With the ball joint removed, you can remove the upper control arm pivot bolt. This is a long bolt that spans both front and rear bushings.  
In my case, a plastic harness clamp and a cable loom was in the way, preventing me from pulling the long bolt free on the driver's side (left side).

By removing the plastic clamp and moving the cable loom, I was able to slide the bolt out just barely below the battery tray. Your results may vary.

On the passenger (right) side, there was plenty of room beside the air box to slide the bolt out.

Old arm and bushing (left) and new arm and bushing (right). Installation is reverse of removal. Torque upper control arm bolts to spec. (87 lb/ft).

Now it's time to press the new upper ball joint into the steering knuckle. I used the same pitman arm puller that was used to press out the lower ball joints and the tie rod ends, but I cut the opening of the jaws to a dimension of 1.75". (Thanks to TTORA member "CajunTaco" for the tip) If you decide to do this, be sure to use the tool to press out the other joints first (lower BJs and TREs) before you cut it for use with the upper BJs. At the time of writing, this tool costs about $15 at AutoZone or $7 at Harbor Freight.

The Toyota upper ball joint (Part # 43310-39016) comes with these pieces: Instructions, new castle nut and cotter pin, c-clip, rubber boot, wire clamp, white grease (to be packed inside boot) and yellow grease (to be packed around dust seal opening (small end of boot)).

With the modified pitman arm puller and a piece of flat steel (I used a SuperBar) carefully press the new joint into the steering knuckle.
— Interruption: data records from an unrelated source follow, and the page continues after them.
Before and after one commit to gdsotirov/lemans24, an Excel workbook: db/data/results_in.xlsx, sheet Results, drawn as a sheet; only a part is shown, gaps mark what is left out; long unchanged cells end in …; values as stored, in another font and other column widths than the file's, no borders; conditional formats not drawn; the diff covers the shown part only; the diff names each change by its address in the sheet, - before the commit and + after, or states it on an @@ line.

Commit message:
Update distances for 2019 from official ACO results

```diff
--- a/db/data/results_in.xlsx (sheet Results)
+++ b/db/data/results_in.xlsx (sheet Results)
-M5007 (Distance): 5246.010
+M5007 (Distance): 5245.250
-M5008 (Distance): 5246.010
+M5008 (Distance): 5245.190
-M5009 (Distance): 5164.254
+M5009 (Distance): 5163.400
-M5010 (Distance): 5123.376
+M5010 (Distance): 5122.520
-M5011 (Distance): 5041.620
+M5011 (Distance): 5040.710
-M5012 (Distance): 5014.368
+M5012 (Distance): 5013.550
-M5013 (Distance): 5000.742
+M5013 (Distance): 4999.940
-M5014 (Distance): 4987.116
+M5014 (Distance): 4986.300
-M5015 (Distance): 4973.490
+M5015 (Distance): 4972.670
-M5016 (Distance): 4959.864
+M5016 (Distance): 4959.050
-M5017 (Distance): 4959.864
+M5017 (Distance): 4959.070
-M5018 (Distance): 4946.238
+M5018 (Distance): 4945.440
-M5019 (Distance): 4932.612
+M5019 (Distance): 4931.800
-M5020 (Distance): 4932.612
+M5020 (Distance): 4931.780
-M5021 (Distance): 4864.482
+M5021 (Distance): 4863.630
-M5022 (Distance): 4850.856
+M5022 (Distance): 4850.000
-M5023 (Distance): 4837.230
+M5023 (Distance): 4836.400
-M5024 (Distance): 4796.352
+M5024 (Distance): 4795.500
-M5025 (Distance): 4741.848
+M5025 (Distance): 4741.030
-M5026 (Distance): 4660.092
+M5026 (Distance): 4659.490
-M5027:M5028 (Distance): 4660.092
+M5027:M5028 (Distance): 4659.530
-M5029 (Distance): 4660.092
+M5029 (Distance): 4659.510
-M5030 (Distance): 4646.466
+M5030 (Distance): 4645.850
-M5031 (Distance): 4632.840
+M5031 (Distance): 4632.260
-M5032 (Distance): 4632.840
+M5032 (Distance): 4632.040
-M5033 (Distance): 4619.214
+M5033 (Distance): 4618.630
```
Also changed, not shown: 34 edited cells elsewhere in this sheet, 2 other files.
As you tighten the bolt and press the joint, be sure to watch the circumference of the joint seat to ensure it presses evenly into the opening. (The white plastic you see in the photo is a cable-tie that I used to help support the steering knuckle.)

On to Part V